= Task description =
Please set down every entry again exactly as it stands, without the pictures.

= Data shown =
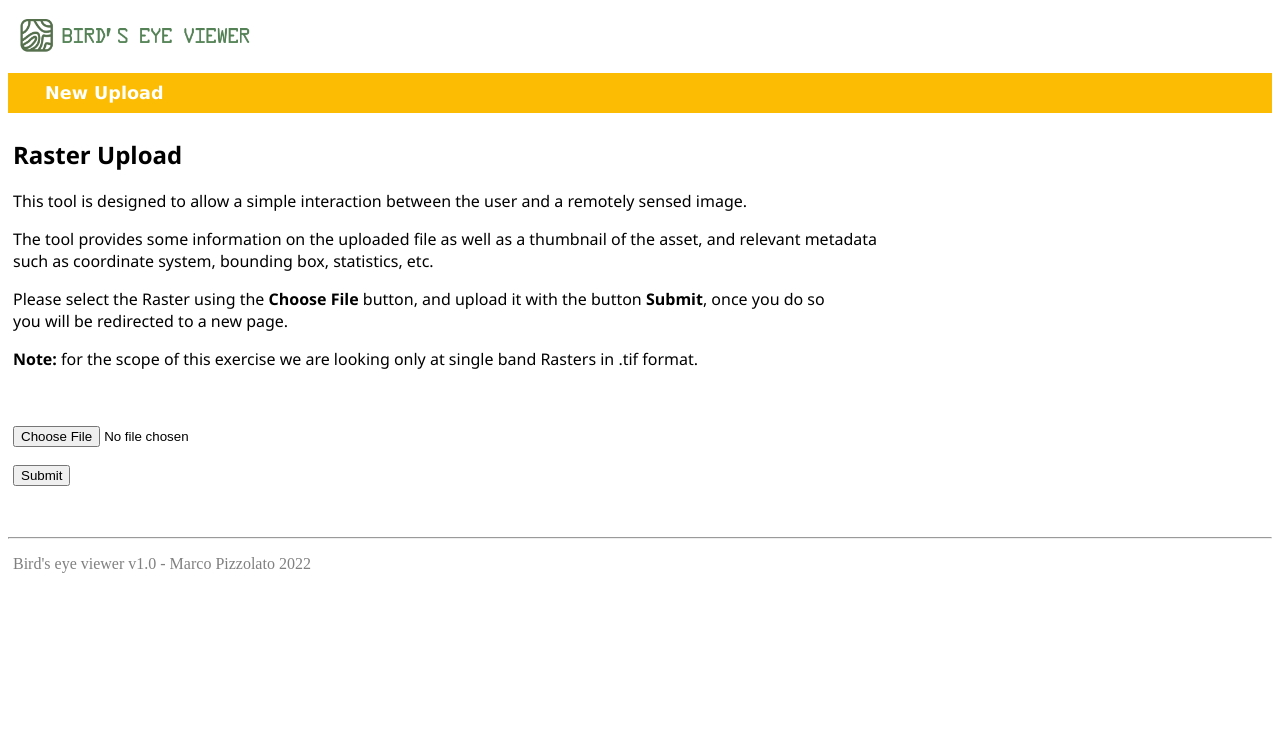
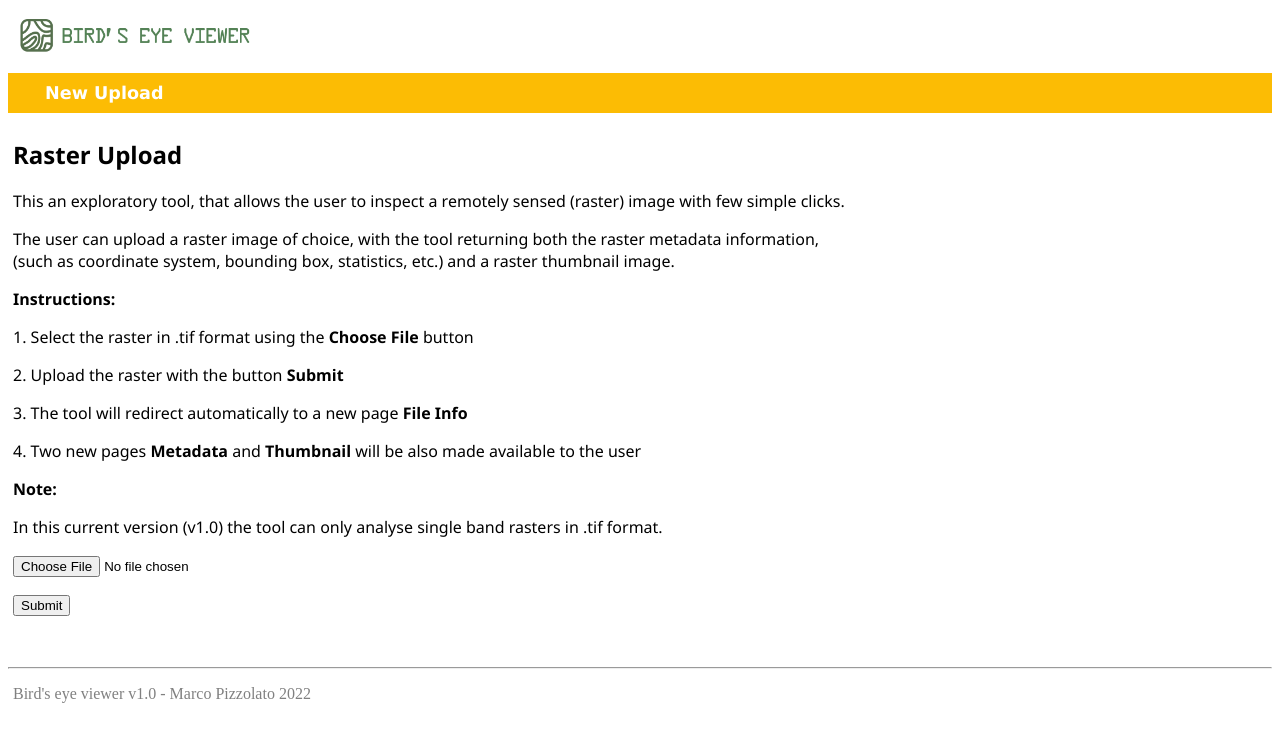
Before and after one commit to marcopizzolato-mp/flask-coding-challenge, a Flask app: page / in a window 1280 px wide. Shown: the top 742 px of the page. Run offline with Flask 2, Linux system fonts and the light colour scheme; some libraries are stand-ins or nearby versions.

Commit message:
feat: reviewed html templates

```diff
--- a/templates/index.html
+++ b/templates/index.html
@@ -4,13 +4,17 @@ Home
 {% endblock %}
 {% block content %}
 <h2>Raster Upload</h2>
-<p>This tool is designed to allow a simple interaction between the user and a remotely sensed image.</p>
-The tool provides some information on the uploaded file as well as a thumbnail of the asset, and relevant metadata <br>
-such as coordinate system, bounding box, statistics, etc.</p>
-<p>Please select the Raster using the <b>Choose File</b> button, and upload it with the button <b>Submit</b>, once
-    you do so <br> you will be redirected to a new page.</p>
-<p><b>Note:</b> for the scope of this exercise we are looking only at single band Rasters in .tif format.</p>
-</br>
+<p>This an exploratory tool, that allows the user to inspect a remotely sensed (raster) image with few simple clicks.</p>
+The user can upload a raster image of choice, with the tool returning both the raster metadata information, <br>
+(such as coordinate system, bounding box, statistics, etc.) and a raster thumbnail image.</p>
+<p><b>Instructions:</b></p>
+<p>1. Select the raster in .tif format using the <b>Choose File</b> button</p>
+<p>2. Upload the raster with the button <b>Submit</b></p>
+<p>3. The tool will redirect automatically to a new page <b>File Info</b></p>
+<p>4. Two new pages <b>Metadata</b> and <b>Thumbnail</b> will be also made available to the user
+<p><b>Note:</b></p>
+In this current version (v1.0) the tool can only analyse single band rasters in .tif format.</p>
+
 <form method="POST" action="" enctype="multipart/form-data">
     <p><input type="file" name="file" accept=".tif,.tiff"></p>
     <p><input type="submit" value="Submit"></p>
--- a/templates/layout_upload.html
+++ b/templates/layout_upload.html
@@ -13,7 +13,7 @@
     </div>
     <div class="navbar">
         <a href="{{ url_for('index') }}" class="navbar-brand">New Upload</a>
-        <a href="{{ url_for('index_upload') }}" class="navbar-brand">FileInfo</a>
+        <a href="{{ url_for('index_upload') }}" class="navbar-brand">File Info</a>
         <a href="{{ url_for('metadata') }}" class="navbar-brand">Metadata</a>
         <a href="{{ url_for('thumbnail') }}" class="navbar-brand">Thumbnail</a>
     </div>
```
Also changed, not shown: templates/index_upload.html (+6 -5 lines), templates/metadata.html (+8 -13 lines), templates/thumbnail.html (+4 -8 lines).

= Answer to the exercise =
Before and after one commit to marcopizzolato-mp/flask-coding-challenge, a Flask app: page / in a window 1280 px wide. Shown: the top 742 px of the page. Run offline with Flask 2, Linux system fonts and the light colour scheme; some libraries are stand-ins or nearby versions.

Commit message:
feat: reviewed html templates

```diff
--- a/templates/index.html
+++ b/templates/index.html
@@ -4,13 +4,17 @@ Home
 {% endblock %}
 {% block content %}
 <h2>Raster Upload</h2>
-<p>This tool is designed to allow a simple interaction between the user and a remotely sensed image.</p>
-The tool provides some information on the uploaded file as well as a thumbnail of the asset, and relevant metadata <br>
-such as coordinate system, bounding box, statistics, etc.</p>
-<p>Please select the Raster using the <b>Choose File</b> button, and upload it with the button <b>Submit</b>, once
-    you do so <br> you will be redirected to a new page.</p>
-<p><b>Note:</b> for the scope of this exercise we are looking only at single band Rasters in .tif format.</p>
-</br>
+<p>This an exploratory tool, that allows the user to inspect a remotely sensed (raster) image with few simple clicks.</p>
+The user can upload a raster image of choice, with the tool returning both the raster metadata information, <br>
+(such as coordinate system, bounding box, statistics, etc.) and a raster thumbnail image.</p>
+<p><b>Instructions:</b></p>
+<p>1. Select the raster in .tif format using the <b>Choose File</b> button</p>
+<p>2. Upload the raster with the button <b>Submit</b></p>
+<p>3. The tool will redirect automatically to a new page <b>File Info</b></p>
+<p>4. Two new pages <b>Metadata</b> and <b>Thumbnail</b> will be also made available to the user
+<p><b>Note:</b></p>
+In this current version (v1.0) the tool can only analyse single band rasters in .tif format.</p>
+
 <form method="POST" action="" enctype="multipart/form-data">
     <p><input type="file" name="file" accept=".tif,.tiff"></p>
     <p><input type="submit" value="Submit"></p>
--- a/templates/layout_upload.html
+++ b/templates/layout_upload.html
@@ -13,7 +13,7 @@
     </div>
     <div class="navbar">
         <a href="{{ url_for('index') }}" class="navbar-brand">New Upload</a>
-        <a href="{{ url_for('index_upload') }}" class="navbar-brand">FileInfo</a>
+        <a href="{{ url_for('index_upload') }}" class="navbar-brand">File Info</a>
         <a href="{{ url_for('metadata') }}" class="navbar-brand">Metadata</a>
         <a href="{{ url_for('thumbnail') }}" class="navbar-brand">Thumbnail</a>
     </div>
```
Also changed, not shown: templates/index_upload.html (+6 -5 lines), templates/metadata.html (+8 -13 lines), templates/thumbnail.html (+4 -8 lines).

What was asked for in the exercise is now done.